You said super-natural. That means, by definition, it is outside the bounds of what scientists investigate.EmptyMan wrote:I am arguing against the naturalistic assumption that evolution is guided soley by blind processes. I beleive that there is a Supernatural intervention in nature. Thanks for the the post on thermodynamics. I did not pay attention to that particular law in physics class, so I guess that I really don't have much room to talk about it in the first place.
Think like a fire chief: The mayor asks you to investigate why a building has burned down. What if you reply, "Because God wanted it to burn" ? That's not an answer at all.
As a fire chief, your job is to find the cause of the fire -- perhaps arson, perhaps bad wiring, perhaps lightning struck the building. To find the cause, you will have to examine the evidence. You will have to dig through the rubble and see how the fire happened.
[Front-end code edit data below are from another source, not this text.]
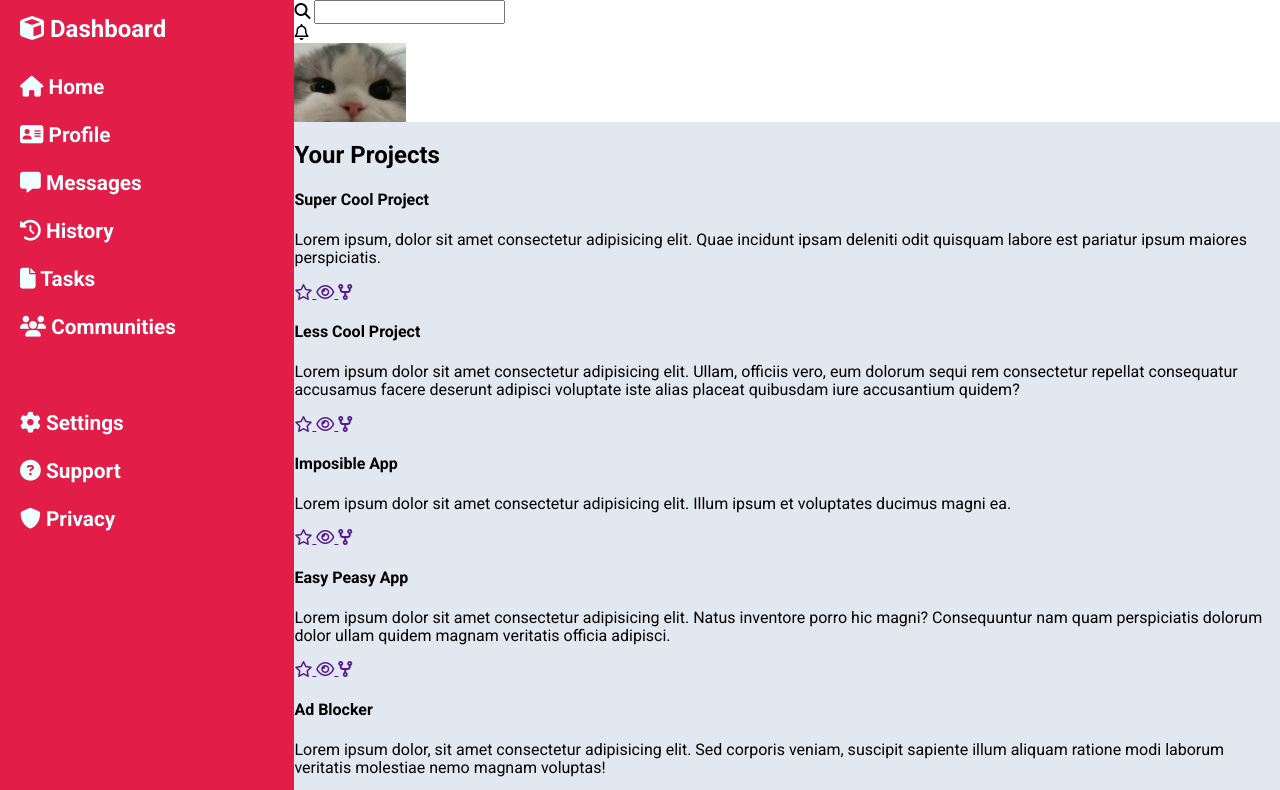
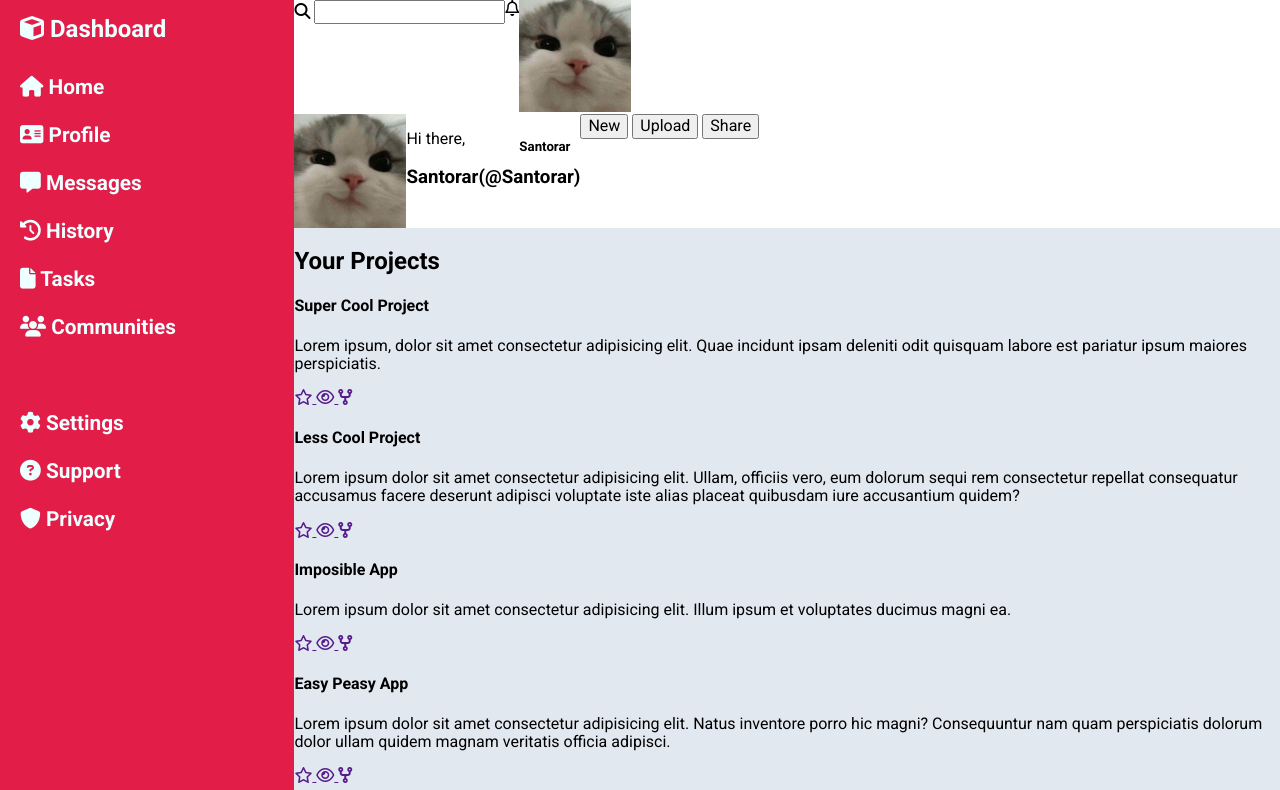
Before and after one commit to santorar/Admin-Dashboard, a plain HTML site: page index.html in a window 1280 px wide. Shown: the top 790 px of the page. Drawn offline with Linux system fonts and the light colour scheme.

Commit message:
added some style for the header

```diff
--- a/style.css
+++ b/style.css
@@ -14,7 +14,8 @@ img{
 .page-container{
   display: grid;
   grid-template-columns: 23% 77%;
-  grid-template-rows: 5% 90%;
+  grid-template-rows: 10% 90%;
+  width: 100%;
 }
 /* Header Style */
 .head{
@@ -22,6 +23,12 @@ img{
   grid-area: 1 / 2 / span 1 / span 1;
   display: grid;
   grid-template-rows: repeat(2,50%);
+}
+.top{
+  display: flex;
+}
+.bot{
+  display: flex;
 }
 /* Side Bar Style */
 .title{
```
Also changed, not shown: index.html (+1 -1 lines).
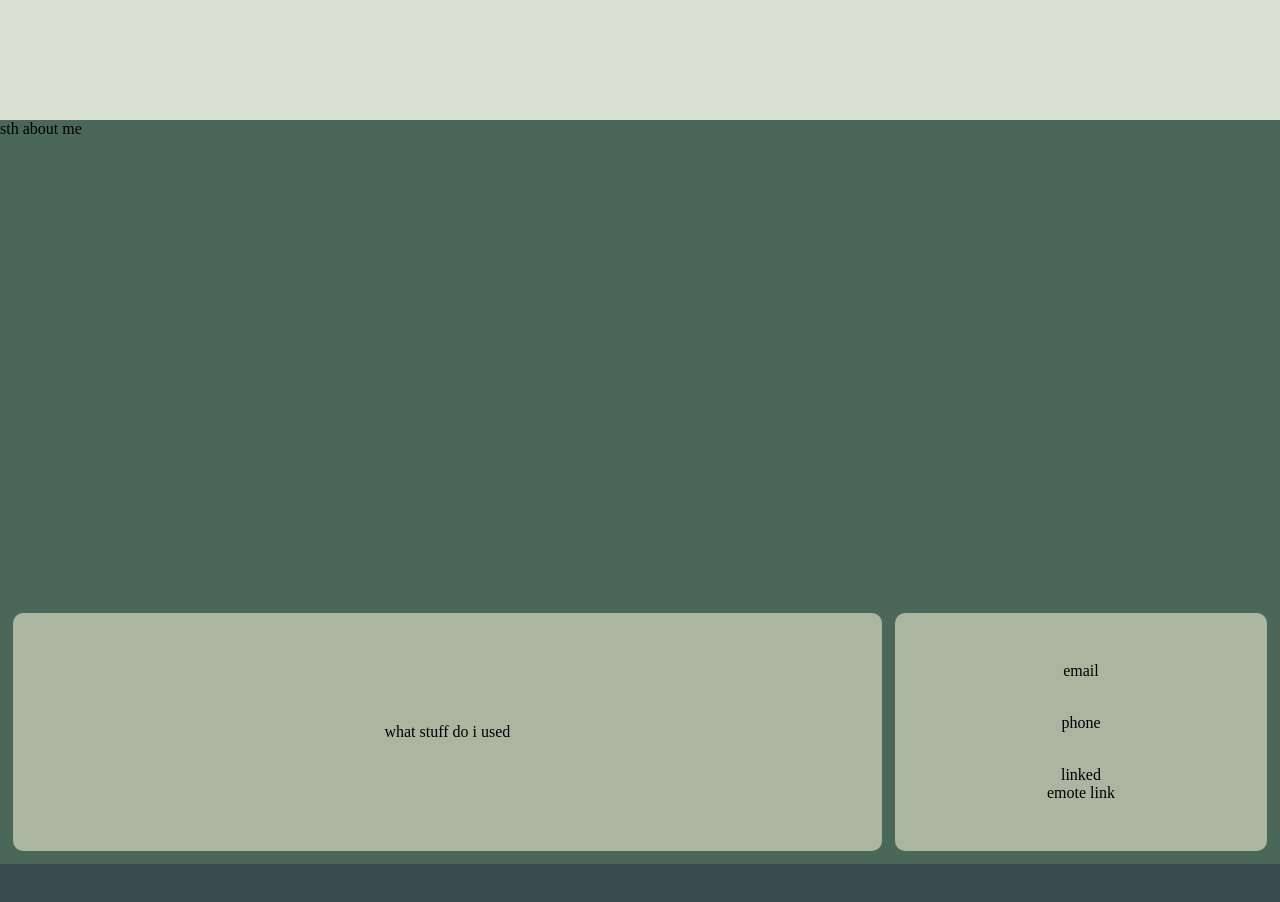
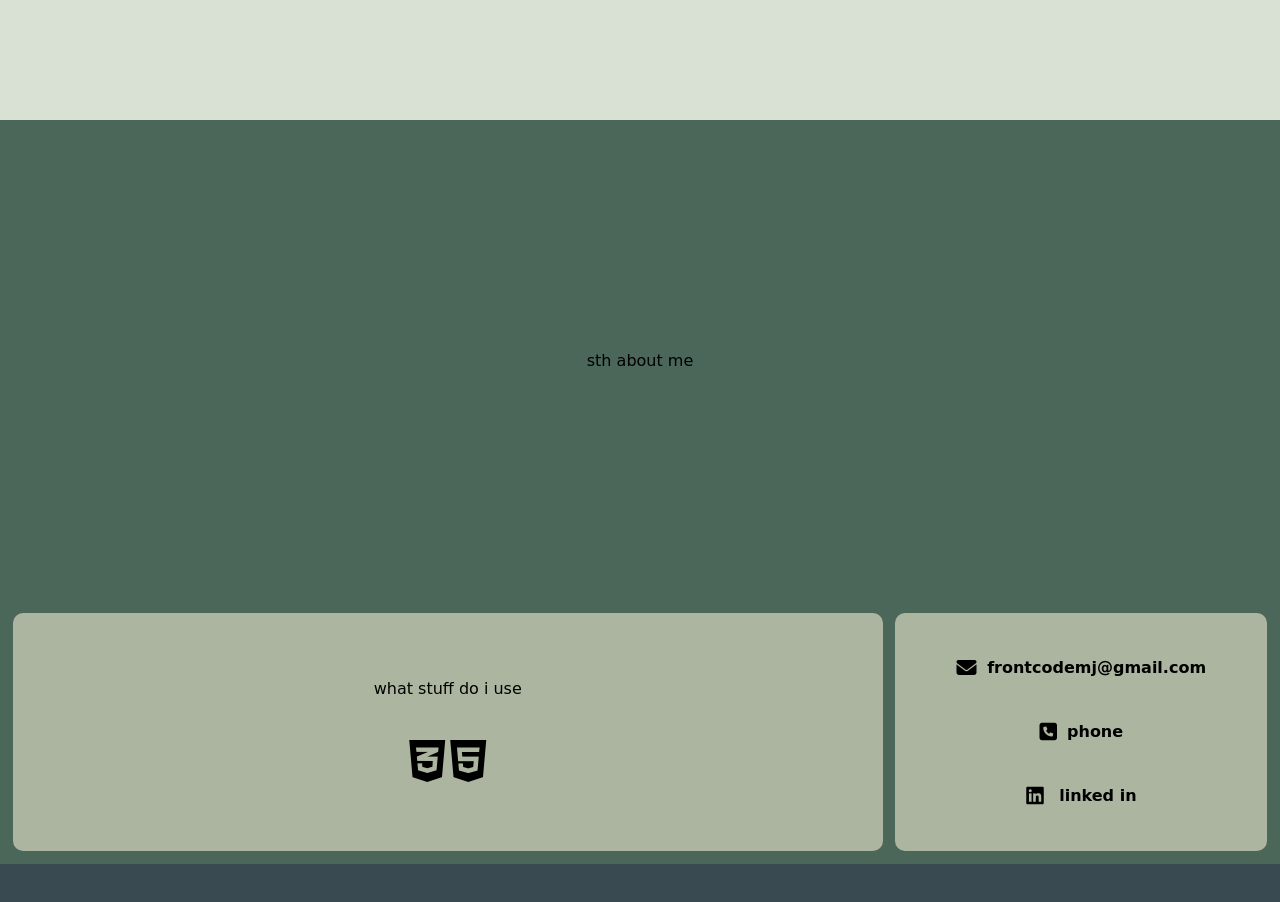
Before and after one commit to Sybilus/sybilus.github.io, a plain HTML site: page index.html in a window 1280 px wide. Shown: the part 1480-2382 px from the top of the page. Drawn offline with Linux system fonts and the light colour scheme; a web font is replaced by a local one.

Commit message:
it looks good
need more details and other device responsiveness aswell as go to top button

```diff
--- a/index.css
+++ b/index.css
@@ -1,11 +1,15 @@
 body {
     display: grid;
     justify-content: center;
-    height: 100%;}
+    height: 100%;
+    background: #ACB5A0;;
+}
 html {
     scroll-behavior: smooth;
     height: 100%;
-    scroll-snap-type: y mandatory;}
+    scroll-snap-type: y mandatory;
+    font-family: 'Arima', cursive;
+}
 * {
     box-sizing: border-box;
     margin: 0;}
@@ -26,21 +30,37 @@ header {
     background: #4A675A;
     position: relative;
     scroll-snap-align: center;
-    block-size: 7vh;}
+    block-size: 7vh;
+border-radius:0vh 0vh 30px 30px;}
 .front{
     height: 93vh;
     width: auto;
-    background: #ACB5A0;}
+    background: #ACB5A0;
+    display: flex;
+    justify-content: center;
+    align-items: center;
+    vertical-align: middle;
+    flex-direction: column;}
 .project{
     height: 100vh;
     width: 100vw;
     background: #D8E1D3;
     scroll-snap-align: center;
-    block-size: 100vh;}
+    block-size: 100vh;
+    display: flex;
+    justify-content: center;
+    align-items: center;
+    vertical-align: middle;
+    flex-direction: column;}
 .more_info{
     height: 60vh;
     width: 100vw;
     background: #4A675A;
+    display: flex;
+    justify-content: center;
+    align-items: center;
+    vertical-align: middle;
+    flex-direction: column;;
 }
 .bottom_container {
     height: 33vh;
@@ -58,7 +78,15 @@ header {
     border-radius: 10px;
     display: flex;
     justify-content: center;
-    align-items: center;}
+    align-items: normal;
+    flex-direction: column;
+    padding: 3vh 3vw;}
+.software_text{
+    height: 30%;
+}
+.software_icon{
+
+}
 .contact{
     width: 30%;
     float: left;
@@ -67,9 +95,11 @@ header {
     border-radius: 10px;
     display: flex;
     justify-content: center;
-    align-items: center;}
+    align-items: center;
+    vertical-align: middle;
+    flex-direction: column;}
 footer {
-    min-height: 7vh;
+    height: 7vh;
     background:#3A4A51;
     scroll-snap-align: center;
     block-size: 7vh;}
@@ -86,6 +116,7 @@ a{
     justify-content: center;
     text-decoration: none;
     color: inherit;
+    font-weight: 500;
 }
 
 .contact::after {
@@ -93,14 +124,19 @@ a{
     clear: both;
     display: table;}
 
-/*list*/
-ul {
-        list-style-type: none;
-        padding: 0;
-        display: inline-block;}
-li{
-    padding: 15%;}
-/*list*/
+[a] { display: inline-block;
+    vertical-align: middle;
+    line-height: 8vh;
+    font-weight: bold;
+}
+[b]{
+    display: inline-block;
+    vertical-align: middle;
+
+}
+#email:hover{
+    background-color: ;
+}
 
 /* colors
 #3A4A51
--- a/index.html
+++ b/index.html
@@ -6,7 +6,12 @@
     <meta name="viewport" content="width=device-width, initial-scale=1.0" />
     <title>Portfolio Page</title>
     <link rel="stylesheet" href="./index.css" />
+<link rel="preconnect" href="https://fonts.googleapis.com">
+<link rel="preconnect" href="https://fonts.gstatic.com" crossorigin>
+<link href="https://fonts.googleapis.com/css2?family=Arima:wght@200;400;500;700&display=swap" rel="stylesheet">
+    <script src="https://kit.fontawesome.com/078c9ac56c.js" crossorigin="anonymous"></script>
   </head>
+
   <body class="scroll">
 
     <header>
@@ -14,19 +19,26 @@
             <a href="#about">about</a>
             <a href="contact.html">contact</a>
     </header>
-    <div class="front">about me that will be resized</div>
+    <div class="front">i would call it landing page</div>
     </div>
 
     <div id="project" class="project">my projects</div>
     <div id="about" class="more_info">sth about me</div>
         <div class="bottom_container">
-            <div class="whatiuse">what stuff do i used</div>
+            <div class="whatiuse">
+              <div class="software_text">what stuff do i use</div>
+              <div class="software_icon"><i class="fa-brands fa-css3-alt fa-3x" b></i>
+              <i class="fa-brands fa-html5 fa-3x" b></i></div>
+            </div>
             <div class="contact">
-                <ul>
-                    <li>email</li>
-                    <li>phone</li>
-                    <li>linked emote link</li>
-                </ul>
+
+                <p id="email" a>
+                  <i class="fa-solid fa-envelope fa-lg">&nbsp</i> frontcodemj@gmail.com</p>
+                <p a>
+                  <i class="fa-solid fa-square-phone fa-lg"> &nbsp</i>phone</p>
+                <p a>
+                  <i class="fa-brands fa-linkedin fa-lg"> &nbsp</i> linked in</p>
+
             </div>
 
         </div>
```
As a human being, the fire chief may be very aware of the power of God and may believe that God is the ultimate cause of everything, but that conviction won't help find what caused the fire. Scripture won't help, either.
When investigating evolution, biologists have a job similar to the fire chief's. We may very well believe that God intended for life to evolve as it did, but that does not mean that events don't have identifiable physical causes. Why do zebras have stripes? "Because God wanted it" is not an answer. It may be true, but it's not an answer for a scientist.
Think of it this way: God gave us hands and feet, and intends for us to use them. But God also gave us the powerful ability to figure out how the world works. We have inferred that the world is made of atoms, we construct telescopes, and we have even figured out how life has evolved. We are not honoring God by ignoring this ability. If we believe in divine purpose, then perhaps we can believe that God has some reason why we are able to understand the world as keenly as we can.
Perhaps we were meant to discover evolution. Why not? If God put those stripes onto the zebra, then He put that curiosity into the scientist, too.